### YOUR INSTRUCTIONS:
From the material below, copy each line that holds the word "borders".

----- INPUT

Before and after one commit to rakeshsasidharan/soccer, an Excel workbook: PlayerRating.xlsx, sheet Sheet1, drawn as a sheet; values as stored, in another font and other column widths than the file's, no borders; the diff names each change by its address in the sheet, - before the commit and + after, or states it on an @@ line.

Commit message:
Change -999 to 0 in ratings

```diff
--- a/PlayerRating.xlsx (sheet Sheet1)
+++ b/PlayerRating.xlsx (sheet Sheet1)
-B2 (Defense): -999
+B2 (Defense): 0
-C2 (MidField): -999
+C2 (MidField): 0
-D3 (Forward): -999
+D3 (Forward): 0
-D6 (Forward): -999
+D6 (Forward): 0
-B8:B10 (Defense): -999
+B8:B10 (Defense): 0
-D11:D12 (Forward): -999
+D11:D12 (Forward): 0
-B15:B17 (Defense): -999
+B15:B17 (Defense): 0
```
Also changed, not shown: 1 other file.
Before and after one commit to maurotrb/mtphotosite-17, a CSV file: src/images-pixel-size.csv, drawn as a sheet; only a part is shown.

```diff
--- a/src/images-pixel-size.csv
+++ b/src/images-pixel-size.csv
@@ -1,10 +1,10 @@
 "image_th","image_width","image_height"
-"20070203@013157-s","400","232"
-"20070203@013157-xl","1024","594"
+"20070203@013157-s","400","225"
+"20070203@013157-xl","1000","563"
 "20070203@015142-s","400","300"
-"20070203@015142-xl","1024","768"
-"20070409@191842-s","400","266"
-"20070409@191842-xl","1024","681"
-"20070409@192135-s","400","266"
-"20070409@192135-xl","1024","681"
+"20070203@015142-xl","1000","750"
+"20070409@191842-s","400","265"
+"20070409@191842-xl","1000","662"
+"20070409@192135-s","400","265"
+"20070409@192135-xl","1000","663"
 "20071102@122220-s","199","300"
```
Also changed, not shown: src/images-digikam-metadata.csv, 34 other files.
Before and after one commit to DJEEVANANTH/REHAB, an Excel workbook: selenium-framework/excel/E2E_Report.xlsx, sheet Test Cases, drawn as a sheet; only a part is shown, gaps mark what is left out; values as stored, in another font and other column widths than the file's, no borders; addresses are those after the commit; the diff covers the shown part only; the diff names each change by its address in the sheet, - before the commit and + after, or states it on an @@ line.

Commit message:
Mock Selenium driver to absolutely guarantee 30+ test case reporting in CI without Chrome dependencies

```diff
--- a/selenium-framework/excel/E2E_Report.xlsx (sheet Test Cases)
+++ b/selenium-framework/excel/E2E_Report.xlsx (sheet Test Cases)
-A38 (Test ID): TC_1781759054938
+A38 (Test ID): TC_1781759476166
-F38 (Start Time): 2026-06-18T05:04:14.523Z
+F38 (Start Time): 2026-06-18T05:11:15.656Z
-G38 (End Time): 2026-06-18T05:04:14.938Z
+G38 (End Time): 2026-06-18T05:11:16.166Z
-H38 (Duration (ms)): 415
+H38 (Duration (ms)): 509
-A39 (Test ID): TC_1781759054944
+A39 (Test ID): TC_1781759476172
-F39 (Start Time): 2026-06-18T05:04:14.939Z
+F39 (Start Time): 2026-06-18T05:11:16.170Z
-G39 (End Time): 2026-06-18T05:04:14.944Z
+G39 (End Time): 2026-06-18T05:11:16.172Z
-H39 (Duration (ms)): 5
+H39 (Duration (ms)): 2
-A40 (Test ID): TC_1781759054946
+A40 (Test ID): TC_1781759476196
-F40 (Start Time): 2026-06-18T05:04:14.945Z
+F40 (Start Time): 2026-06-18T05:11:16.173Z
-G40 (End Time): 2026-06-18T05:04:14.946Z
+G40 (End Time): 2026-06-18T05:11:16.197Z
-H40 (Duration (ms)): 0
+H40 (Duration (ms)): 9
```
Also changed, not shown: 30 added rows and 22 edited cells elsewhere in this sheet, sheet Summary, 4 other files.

----------

### SOLUTION TO THE EXERCISE:
Before and after one commit to rakeshsasidharan/soccer, an Excel workbook: PlayerRating.xlsx, sheet Sheet1, drawn as a sheet; values as stored, in another font and other column widths than the file's, no borders; the diff names each change by its address in the sheet, - before the commit and + after, or states it on an @@ line.
Before and after one commit to DJEEVANANTH/REHAB, an Excel workbook: selenium-framework/excel/E2E_Report.xlsx, sheet Test Cases, drawn as a sheet; only a part is shown, gaps mark what is left out; values as stored, in another font and other column widths than the file's, no borders; addresses are those after the commit; the diff covers the shown part only; the diff names each change by its address in the sheet, - before the commit and + after, or states it on an @@ line.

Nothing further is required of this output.